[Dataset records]
━━━━━━━━━━━━━━━━

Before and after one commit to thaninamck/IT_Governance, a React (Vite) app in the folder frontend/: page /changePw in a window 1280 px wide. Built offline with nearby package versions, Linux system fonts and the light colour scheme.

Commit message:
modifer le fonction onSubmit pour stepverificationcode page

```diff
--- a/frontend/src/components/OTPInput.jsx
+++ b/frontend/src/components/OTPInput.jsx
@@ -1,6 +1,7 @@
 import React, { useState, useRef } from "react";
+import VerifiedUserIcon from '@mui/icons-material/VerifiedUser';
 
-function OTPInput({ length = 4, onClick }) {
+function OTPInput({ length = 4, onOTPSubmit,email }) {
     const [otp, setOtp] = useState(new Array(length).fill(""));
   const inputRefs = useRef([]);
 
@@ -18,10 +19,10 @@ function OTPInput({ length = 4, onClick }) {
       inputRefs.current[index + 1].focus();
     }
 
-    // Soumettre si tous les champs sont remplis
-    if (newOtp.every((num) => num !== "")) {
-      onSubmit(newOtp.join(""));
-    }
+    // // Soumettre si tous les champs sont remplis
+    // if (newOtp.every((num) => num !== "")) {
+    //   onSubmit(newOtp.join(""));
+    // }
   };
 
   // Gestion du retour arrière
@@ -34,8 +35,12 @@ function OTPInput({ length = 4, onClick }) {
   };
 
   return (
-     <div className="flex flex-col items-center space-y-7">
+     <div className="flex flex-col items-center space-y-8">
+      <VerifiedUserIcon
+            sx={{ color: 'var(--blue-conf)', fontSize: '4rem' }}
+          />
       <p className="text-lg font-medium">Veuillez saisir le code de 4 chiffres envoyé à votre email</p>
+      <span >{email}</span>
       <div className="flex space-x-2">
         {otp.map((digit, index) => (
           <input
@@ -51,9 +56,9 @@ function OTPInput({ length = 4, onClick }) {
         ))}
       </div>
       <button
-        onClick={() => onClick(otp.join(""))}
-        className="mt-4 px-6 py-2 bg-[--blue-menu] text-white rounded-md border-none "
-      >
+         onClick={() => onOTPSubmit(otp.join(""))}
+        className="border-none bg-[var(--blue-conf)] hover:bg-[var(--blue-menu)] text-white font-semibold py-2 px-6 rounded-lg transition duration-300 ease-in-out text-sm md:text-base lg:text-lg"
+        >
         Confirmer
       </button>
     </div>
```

━━━━━━━━━━━━━━━━

> _Exercise instructions_
Whenever a line above has the word "frontend" in it, copy that line.

> _The completed task_
Before and after one commit to thaninamck/IT_Governance, a React (Vite) app in the folder frontend/: page /changePw in a window 1280 px wide. Built offline with nearby package versions, Linux system fonts and the light colour scheme.
--- a/frontend/src/components/OTPInput.jsx
+++ b/frontend/src/components/OTPInput.jsx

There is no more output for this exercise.